It is interesting to bear this in mind as one approaches Claydon’s companion exhibition at Mount Stuart, the spectacular neo-gothic country house built in 1880 for the third Marquess of Bute, and host every summer to a residency by a contemporary artist. The resulting works can be placed anywhere within the house or grounds, but must contend with the lavish decoration of both; the house, in particular, is beautified to the nth degree with carving, tapestry, stained glass and the family collection of paintings, furniture and artefacts.
Claydon’s works seem to highlight the aspect of collection (conveniently, there is also currently an exhibition of family treasures, The Art of Power, at the Hunterian Museum in Glasgow, with a small offshoot here in the dining room, which is lined with Ramsays and Raeburns). The grounds are a kind of collection too, with trees and plants sourced from all over the world. Claydon’s silver-plated god icon from the Pacific, laid on a table in the library next to an inkwell, makes one look harder at the other objects: that dragon-shaped samovar, for instance, perhaps once imbued with meaning and purpose, but bought at auction as a rich man’s play thing.

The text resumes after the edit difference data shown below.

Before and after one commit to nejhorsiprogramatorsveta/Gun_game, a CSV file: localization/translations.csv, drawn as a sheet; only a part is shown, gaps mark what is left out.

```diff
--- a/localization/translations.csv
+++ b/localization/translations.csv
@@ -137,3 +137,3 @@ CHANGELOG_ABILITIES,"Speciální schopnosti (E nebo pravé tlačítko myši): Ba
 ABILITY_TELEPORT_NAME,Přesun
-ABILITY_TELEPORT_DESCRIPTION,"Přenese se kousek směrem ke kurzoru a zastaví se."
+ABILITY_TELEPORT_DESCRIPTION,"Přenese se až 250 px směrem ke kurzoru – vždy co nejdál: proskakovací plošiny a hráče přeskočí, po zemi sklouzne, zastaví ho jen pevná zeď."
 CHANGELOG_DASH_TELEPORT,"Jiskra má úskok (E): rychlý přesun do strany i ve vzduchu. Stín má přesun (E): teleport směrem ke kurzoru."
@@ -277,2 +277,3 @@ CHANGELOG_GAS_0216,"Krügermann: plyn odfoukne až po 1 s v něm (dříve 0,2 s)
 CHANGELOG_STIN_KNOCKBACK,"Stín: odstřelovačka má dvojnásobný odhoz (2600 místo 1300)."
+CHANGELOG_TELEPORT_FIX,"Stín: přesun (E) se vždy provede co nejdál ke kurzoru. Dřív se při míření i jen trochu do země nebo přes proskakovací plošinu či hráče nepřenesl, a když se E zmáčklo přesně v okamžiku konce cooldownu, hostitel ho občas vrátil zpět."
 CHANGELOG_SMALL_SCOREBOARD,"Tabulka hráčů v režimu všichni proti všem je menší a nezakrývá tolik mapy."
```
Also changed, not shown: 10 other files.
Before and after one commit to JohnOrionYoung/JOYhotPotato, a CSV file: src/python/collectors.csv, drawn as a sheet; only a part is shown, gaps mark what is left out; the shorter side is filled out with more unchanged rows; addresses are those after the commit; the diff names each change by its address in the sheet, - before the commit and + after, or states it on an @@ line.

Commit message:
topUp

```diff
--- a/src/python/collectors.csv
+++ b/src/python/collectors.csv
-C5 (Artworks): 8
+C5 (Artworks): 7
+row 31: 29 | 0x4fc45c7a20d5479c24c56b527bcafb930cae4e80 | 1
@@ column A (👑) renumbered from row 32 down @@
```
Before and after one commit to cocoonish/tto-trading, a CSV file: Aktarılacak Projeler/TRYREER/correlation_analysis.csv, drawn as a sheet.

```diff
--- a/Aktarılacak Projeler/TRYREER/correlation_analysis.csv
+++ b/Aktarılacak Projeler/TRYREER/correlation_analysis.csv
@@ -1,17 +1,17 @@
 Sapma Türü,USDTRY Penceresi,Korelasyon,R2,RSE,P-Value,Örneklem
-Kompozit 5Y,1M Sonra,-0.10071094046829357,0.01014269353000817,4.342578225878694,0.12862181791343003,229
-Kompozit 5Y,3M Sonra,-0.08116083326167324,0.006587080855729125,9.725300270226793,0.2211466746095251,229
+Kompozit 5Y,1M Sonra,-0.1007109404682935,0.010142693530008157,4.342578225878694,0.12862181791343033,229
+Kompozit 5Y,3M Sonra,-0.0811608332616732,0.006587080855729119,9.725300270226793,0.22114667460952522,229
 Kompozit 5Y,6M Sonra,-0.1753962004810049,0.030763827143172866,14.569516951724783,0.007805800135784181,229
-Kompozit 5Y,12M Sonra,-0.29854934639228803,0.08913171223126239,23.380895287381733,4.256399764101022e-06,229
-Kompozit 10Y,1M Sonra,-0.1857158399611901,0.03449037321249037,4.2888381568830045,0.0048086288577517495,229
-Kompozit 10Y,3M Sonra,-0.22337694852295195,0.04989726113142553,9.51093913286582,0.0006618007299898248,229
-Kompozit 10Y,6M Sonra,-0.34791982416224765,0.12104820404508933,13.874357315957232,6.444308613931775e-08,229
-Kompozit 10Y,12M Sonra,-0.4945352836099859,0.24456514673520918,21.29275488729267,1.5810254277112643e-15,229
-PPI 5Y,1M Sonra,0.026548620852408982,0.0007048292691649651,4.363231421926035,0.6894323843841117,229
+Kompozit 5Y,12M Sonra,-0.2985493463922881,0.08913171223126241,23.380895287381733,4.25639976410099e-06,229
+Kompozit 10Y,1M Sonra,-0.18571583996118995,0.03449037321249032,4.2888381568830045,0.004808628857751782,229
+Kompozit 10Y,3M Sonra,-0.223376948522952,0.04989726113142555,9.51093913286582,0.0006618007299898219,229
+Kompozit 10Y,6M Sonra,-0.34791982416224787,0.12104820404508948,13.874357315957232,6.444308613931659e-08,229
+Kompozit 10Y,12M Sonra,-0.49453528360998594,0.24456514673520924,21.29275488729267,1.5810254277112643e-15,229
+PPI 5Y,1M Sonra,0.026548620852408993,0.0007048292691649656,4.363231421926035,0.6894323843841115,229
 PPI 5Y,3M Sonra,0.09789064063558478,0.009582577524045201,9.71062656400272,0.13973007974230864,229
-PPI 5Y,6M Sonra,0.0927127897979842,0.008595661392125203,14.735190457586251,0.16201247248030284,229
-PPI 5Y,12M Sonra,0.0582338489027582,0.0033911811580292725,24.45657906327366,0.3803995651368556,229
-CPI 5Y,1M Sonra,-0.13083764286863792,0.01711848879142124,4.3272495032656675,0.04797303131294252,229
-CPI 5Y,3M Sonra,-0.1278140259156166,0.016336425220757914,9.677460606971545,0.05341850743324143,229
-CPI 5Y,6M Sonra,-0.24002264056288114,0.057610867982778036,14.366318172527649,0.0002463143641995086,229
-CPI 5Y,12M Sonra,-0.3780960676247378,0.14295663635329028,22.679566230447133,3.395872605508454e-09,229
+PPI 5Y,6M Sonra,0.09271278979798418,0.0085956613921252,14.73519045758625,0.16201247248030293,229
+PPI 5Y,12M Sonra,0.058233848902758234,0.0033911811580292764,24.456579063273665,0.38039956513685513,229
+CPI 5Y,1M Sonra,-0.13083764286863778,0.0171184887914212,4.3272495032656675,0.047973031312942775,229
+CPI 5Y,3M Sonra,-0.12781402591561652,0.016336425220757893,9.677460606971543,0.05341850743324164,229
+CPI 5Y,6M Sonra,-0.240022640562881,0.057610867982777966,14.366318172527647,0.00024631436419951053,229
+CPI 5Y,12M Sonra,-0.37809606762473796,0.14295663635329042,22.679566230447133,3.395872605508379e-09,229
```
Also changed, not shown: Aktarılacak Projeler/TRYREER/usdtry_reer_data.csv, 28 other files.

The guiding figure in this show is not Rockefeller or Schneeman but Princess Ka’iulani, the last heir to the Hawaiian throne, who was half-Scottish on her father’s side, and spent quite a lot of time in Scotland. She heralds, perhaps, a show about connection and communication, about ties between those Pacific islands and these in the north, one archipelago and another.
In the Marble Hall, three tall “slit-gongs” from the Vanuatu islands – wooden pillars embellished with figures and used as drums in rituals to contact the ancestors – are paired with three tetragonal structures about the shape and size of phone boxes. For added quirkiness, the two smaller slit-gongs have been on a journey to a hyperbaric chamber where they have been taken to the depth of a Pacific trench.
In the Wee Garden, a tall tree-like sculpture with a mask facing to each of the four winds looks somewhat like a mobile phone mast (the gardeners have been quipping that it might improve their phone signal). In the chapel, the sculpture seems to be in a dialogue with the room itself, mirroring its “double-skin” structure, gothic screen work and the votive figures of saints on the altar. And, for those who would care to walk so far, in a beehive-shaped well some distance off in the Mount Stuart grounds, a mask smirks out from the darkness, a happy little deity who I hope gets left behind to puzzle future generations of visitors.
In the rich context of Mount Stuart, Claydon’s work takes on fresh resonances, even as it throws fresh light across a historic collection which has remained virtually unchanged for more than 100 years.
Endurance Groups until 9 July; Introduced Species until 29 October